Most available postmenopausal hormone replacement therapies (HRT) offer similar efficacy, but differ with respect to the cardiovascular risks associated with their use. There is a wealth of evidence to suggest that, unlike oral estrogens, transdermal estradiol does not increase the risk of venous thromboembolism, probably due to its lack of effect on the coagulation cascade, including thrombin generation and resistance to activated protein C, and does not increase the risk of stroke. It is cardioprotective, significantly reducing the incidence of myocardial infarction compared with non-users; it significantly reduces the incidence of new-onset diabetes, a risk factor for myocardial infarction. Micronized progesterone has also been shown not to increase the risk of venous thromboembolism and further reduced the incidence of new-onset diabetes when combined with transdermal estrogen. Micronized progesterone has a neutral effect on the vasculature, including a neutral or beneficial effect on blood pressure. Therefore, experimental and clinical data indicate that transdermal estradiol and micronized progesterone could represent the optimal HRT, particularly in women at risk of adverse events.

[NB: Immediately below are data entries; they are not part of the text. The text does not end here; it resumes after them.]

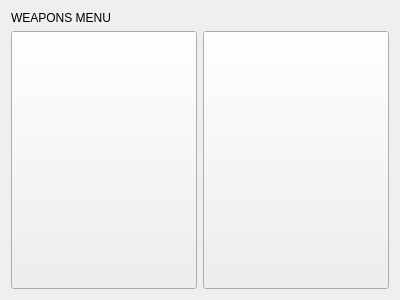
MarcoBiroli/Worms, file WormsWar2/weapon_menu.ui: the form before one commit.
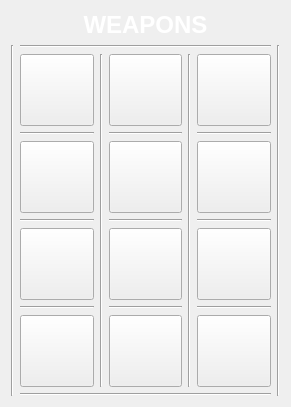
The form after the commit. Icons and pictures are not drawn.

Commit message: Images cleanup + colliders+ pretty weapon menu

Diff of the .ui file:
```diff
--- a/WormsWar2/weapon_menu.ui
+++ b/WormsWar2/weapon_menu.ui
@@ -6,31 +6,234 @@
    <rect>
     <x>0</x>
     <y>0</y>
-    <width>400</width>
-    <height>300</height>
+    <width>291</width>
+    <height>407</height>
    </rect>
   </property>
   <property name="windowTitle">
    <string>Form</string>
   </property>
+  <property name="styleSheet">
+   <string notr="true">border-image: url(:/Images/menu/wood.png)0 0 0 0 stretch stretch</string>
+  </property>
   <layout class="QGridLayout" name="gridLayout">
-   <item row="1" column="2">
-    <widget class="QPushButton" name="GrenadeButton">
+   <item row="9" column="1" colspan="5">
+    <widget class="Line" name="line_13">
+     <property name="orientation">
+      <enum>Qt::Horizontal</enum>
+     </property>
+    </widget>
+   </item>
+   <item row="7" column="1">
+    <widget class="Line" name="line_8">
+     <property name="orientation">
+      <enum>Qt::Horizontal</enum>
+     </property>
+    </widget>
+   </item>
+   <item row="7" column="3">
+    <widget class="Line" name="line_7">
+     <property name="orientation">
+      <enum>Qt::Horizontal</enum>
+     </property>
+    </widget>
+   </item>
+   <item row="3" column="3">
+    <widget class="Line" name="line_11">
+     <property name="orientation">
+      <enum>Qt::Horizontal</enum>
+     </property>
+    </widget>
+   </item>
+   <item row="5" column="3">
+    <widget class="Line" name="line_5">
+     <property name="orientation">
+      <enum>Qt::Horizontal</enum>
+     </property>
+    </widget>
+   </item>
+   <item row="2" column="2" rowspan="7">
+    <widget class="Line" name="line">
+     <property name="orientation">
+      <enum>Qt::Vertical</enum>
+     </property>
+    </widget>
+   </item>
+   <item row="3" column="5">
+    <widget class="Line" name="line_9">
+     <property name="orientation">
+      <enum>Qt::Horizontal</enum>
+     </property>
+    </widget>
+   </item>
+   <item row="7" column="5">
+    <widget class="Line" name="line_6">
+     <property name="orientation">
+      <enum>Qt::Horizontal</enum>
+     </property>
+    </widget>
+   </item>
+   <item row="5" column="5">
+    <widget class="Line" name="line_10">
+     <property name="orientation">
+      <enum>Qt::Horizontal</enum>
+     </property>
+    </widget>
+   </item>
+   <item row="1" column="0" rowspan="9">
+    <widget class="Line" name="line_14">
      <property name="sizePolicy">
+      <sizepolicy hsizetype="Fixed" vsizetype="Expanding">
+       <horstretch>0</horstretch>
+       <verstretch>0</verstretch>
+      </sizepolicy>
+     </property>
+     <property name="orientation">
+      <enum>Qt::Vertical</enum>
+     </property>
+    </widget>
+   </item>
+   <item row="3" column="1">
+    <widget class="Line" name="line_12">
+     <property name="orientation">
+      <enum>Qt::Horizontal</enum>
+     </property>
+    </widget>
+   </item>
+   <item row="5" column="1">
+    <widget class="Line" name="line_4">
+     <property name="orientation">
+      <enum>Qt::Horizontal</enum>
+     </property>
+    </widget>
+   </item>
+   <item row="1" column="1" colspan="5">
+    <widget class="Line" name="line_3">
+     <property name="orientation">
+      <enum>Qt::Horizontal</enum>
+     </property>
+    </widget>
+   </item>
+   <item row="2" column="4" rowspan="7">
+    <widget class="Line" name="line_2">
+     <property name="orientation">
+      <enum>Qt::Vertical</enum>
+     </property>
+    </widget>
+   </item>
+   <item row="4" column="3">
+    <widget class="QPushButton" name="GunBotton">
+     <property name="sizePolicy">
       <sizepolicy hsizetype="Minimum" vsizetype="Expanding">
        <horstretch>0</horstretch>
        <verstretch>0</verstretch>
       </sizepolicy>
      </property>
      <property name="styleSheet">
-      <string notr="true">border-image: url(:/Images/Grenade.png) 0 0 0 0 stretch stretch</string>
+      <string notr="true">border-image: url(:/Images/weapons/Gun_right.png) 0 0 0 0 stretch stretch</string>
      </property>
      <property name="text">
       <string/>
      </property>
     </widget>
    </item>
-   <item row="1" column="1">
+   <item row="8" column="3">
+    <widget class="QPushButton" name="BatButton">
+     <property name="sizePolicy">
+      <sizepolicy hsizetype="Minimum" vsizetype="Expanding">
+       <horstretch>0</horstretch>
+       <verstretch>0</verstretch>
+      </sizepolicy>
+     </property>
+     <property name="styleSheet">
+      <string notr="true">border-image: url(:/Images/weapons/Bat_left.png)0 0 0 0 stretch stretch</string>
+     </property>
+     <property name="text">
+      <string/>
+     </property>
+    </widget>
+   </item>
+   <item row="6" column="3">
+    <widget class="QPushButton" name="MagnetButton">
+     <property name="sizePolicy">
+      <sizepolicy hsizetype="Minimum" vsizetype="Expanding">
+       <horstretch>0</horstretch>
+       <verstretch>0</verstretch>
+      </sizepolicy>
+     </property>
+     <property name="styleSheet">
+      <string notr="true">border-image:url(:/Images/weapons/Magnet_left.png) 0 0 0 0 stretch stretch </string>
+     </property>
+     <property name="text">
+      <string/>
+     </property>
+    </widget>
+   </item>
+   <item row="4" column="1">
+    <widget class="QPushButton" name="DynamiteBotton">
+     <property name="sizePolicy">
+      <sizepolicy hsizetype="Minimum" vsizetype="Expanding">
+       <horstretch>0</horstretch>
+       <verstretch>0</verstretch>
+      </sizepolicy>
+     </property>
+     <property name="styleSheet">
+      <string notr="true">border-image: url(:/Images/weapons/Dynamite_left.png)0 0 0 0 stretch stretch</string>
+     </property>
+     <property name="text">
+      <string/>
+     </property>
+    </widget>
+   </item>
+   <item row="6" column="1">
+    <widget class="QPushButton" name="MeteorButton">
+     <property name="sizePolicy">
+      <sizepolicy hsizetype="Minimum" vsizetype="Expanding">
+       <horstretch>0</horstretch>
+       <verstretch>0</verstretch>
+      </sizepolicy>
+     </property>
+     <property name="styleSheet">
+      <string notr="true">border-image:url(:/Images/weapons/Meteor_right.png) 0 0 0 0 stretch stretch</string>
+     </property>
+     <property name="text">
+      <string/>
+     </property>
+    </widget>
+   </item>
+   <item row="8" column="1">
+    <widget class="QPushButton" name="MissileButton">
+     <property name="sizePolicy">
+      <sizepolicy hsizetype="Minimum" vsizetype="Expanding">
+       <horstretch>0</horstretch>
+       <verstretch>0</verstretch>
+      </sizepolicy>
+     </property>
+     <property name="styleSheet">
+      <string notr="true">border-image:url(:/Images/weapons/Missile_right.png) 0 0 0 0 stretch stretch</string>
+     </property>
+     <property name="text">
+      <string/>
+     </property>
+    </widget>
+   </item>
+   <item row="2" column="3">
+    <widget class="QPushButton" name="BlueGrenadeButton">
+     <property name="sizePolicy">
+      <sizepolicy hsizetype="Minimum" vsizetype="Expanding">
+       <horstretch>0</horstretch>
+       <verstretch>0</verstretch>
+      </sizepolicy>
+     </property>
+     <property name="styleSheet">
+      <string notr="true">border-image:url(:/Images/weapons/BlueGrenade_left.png) 0 0 0 0 stretch stretch</string>
+     </property>
+     <property name="text">
+      <string/>
+     </property>
+    </widget>
+   </item>
+   <item row="2" column="1">
     <widget class="QPushButton" name="BazookaButton">
      <property name="sizePolicy">
       <sizepolicy hsizetype="Minimum" vsizetype="Expanding">
@@ -46,10 +249,86 @@
      </property>
     </widget>
    </item>
-   <item row="0" column="1" colspan="2">
+   <item row="2" column="5">
+    <widget class="QPushButton" name="GrenadeBotton">
+     <property name="sizePolicy">
+      <sizepolicy hsizetype="Minimum" vsizetype="Expanding">
+       <horstretch>0</horstretch>
+       <verstretch>0</verstretch>
+      </sizepolicy>
+     </property>
+     <property name="styleSheet">
+      <string notr="true">border-image:url(:/Images/weapons/Grenade_right.png) 0 0 0 0 stretch stretch
+</string>
+     </property>
+     <property name="text">
+      <string/>
+     </property>
+    </widget>
+   </item>
+   <item row="4" column="5">
+    <widget class="QPushButton" name="AirstrikeButton">
+     <property name="sizePolicy">
+      <sizepolicy hsizetype="Minimum" vsizetype="Expanding">
+       <horstretch>0</horstretch>
+       <verstretch>0</verstretch>
+      </sizepolicy>
+     </property>
+     <property name="styleSheet">
+      <string notr="true">border-image: url(:/Images/weapons/Airstrike_left.png) 0 0 0 0 stretch stretch</string>
+     </property>
+     <property name="text">
+      <string/>
+     </property>
+    </widget>
+   </item>
+   <item row="6" column="5">
+    <widget class="QPushButton" name="MineButton">
+     <property name="sizePolicy">
+      <sizepolicy hsizetype="Minimum" vsizetype="Expanding">
+       <horstretch>0</horstretch>
+       <verstretch>0</verstretch>
+      </sizepolicy>
+     </property>
+     <property name="styleSheet">
+      <string notr="true">border-image: url(:/Images/weapons/Mine_left.png)0 0 0 0 stretch stretch</string>
+     </property>
+     <property name="text">
+      <string/>
+     </property>
+    </widget>
+   </item>
+   <item row="8" column="5">
+    <widget class="QPushButton" name="MonsterbombButton">
+     <property name="sizePolicy">
+      <sizepolicy hsizetype="Minimum" vsizetype="Expanding">
+       <horstretch>0</horstretch>
+       <verstretch>0</verstretch>
+      </sizepolicy>
+     </property>
+     <property name="styleSheet">
+      <string notr="true">border-image:url(:/Images/weapons/MonsterBomb_left.png) 0 0 0 0 stretch stretch</string>
+     </property>
+     <property name="text">
+      <string/>
+     </property>
+    </widget>
+   </item>
+   <item row="1" column="6" rowspan="9">
+    <widget class="Line" name="line_15">
+     <property name="orientation">
+      <enum>Qt::Vertical</enum>
+     </property>
+    </widget>
+   </item>
+   <item row="0" column="0" colspan="7">
     <widget class="QLabel" name="label">
      <property name="text">
-      <string>WEAPONS MENU</string>
+      <string>&lt;!DOCTYPE HTML PUBLIC &quot;-//W3C//DTD HTML 4.0//EN&quot; &quot;http://www.w3.org/TR/REC-html40/strict.dtd&quot;&gt;
+&lt;html&gt;&lt;head&gt;&lt;meta name=&quot;qrichtext&quot; content=&quot;1&quot; /&gt;&lt;style type=&quot;text/css&quot;&gt;
+p, li { white-space: pre-wrap; }
+&lt;/style&gt;&lt;/head&gt;&lt;body style=&quot; font-family:'.SF NS Text'; font-size:13pt; font-weight:400; font-style:normal;&quot;&gt;
+&lt;p align=&quot;center&quot; style=&quot; margin-top:0px; margin-bottom:0px; margin-left:0px; margin-right:0px; -qt-block-indent:0; text-indent:0px;&quot;&gt;&lt;span style=&quot; font-size:18pt; font-weight:600; color:#ffffff;&quot;&gt;WEAPONS&lt;/span&gt;&lt;/p&gt;&lt;/body&gt;&lt;/html&gt;</string>
      </property>
     </widget>
    </item>
```
Left out of the diff: 2 changed lines with no effect on the pictures. The commit also changes 46 other files.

Finally, this study from the well respected British Medical Journal (BMJ)
Effect of hormone replacement therapy on cardiovascular events in recently postmenopausal women: randomised trialCite this as: BMJ 2012;345:e6409
Objective To investigate the long term effect of hormone replacement therapy on cardiovascular outcomes in recently postmenopausal women.
Results At inclusion the women on average were aged 50 and had been postmenopausal for seven months. After 10 years of intervention, 16 women in the treatment group experienced the primary composite endpoint compared with 33 in the control group (hazard ratio 0.48, 95% confidence interval 0.26 to 0.87; P=0.015) and 15 died compared with 26 (0.57, 0.30 to 1.08; P=0.084). The reduction in cardiovascular events was not associated with an increase in any cancer (36 in treated group v 39 in control group, 0.92, 0.58 to 1.45; P=0.71) or in breast cancer (10 in treated group v 17 in control group, 0.58, 0.27 to 1.27; P=0.17). The hazard ratio for deep vein thrombosis (2 in treated group v 1 in control group) was 2.01 (0.18 to 22.16) and for stroke (11 in treated group v14 in control group) was 0.77 (0.35 to 1.70). After 16 years the reduction in the primary composite outcome was still present and not associated with an increase in any cancer.
Conclusions After 10 years of randomised treatment, women receiving hormone replacement therapy early after menopause had a significantly reduced risk of mortality, heart failure, or myocardial infarction, without any apparent increase in risk of cancer, venous thromboembolism, or stroke.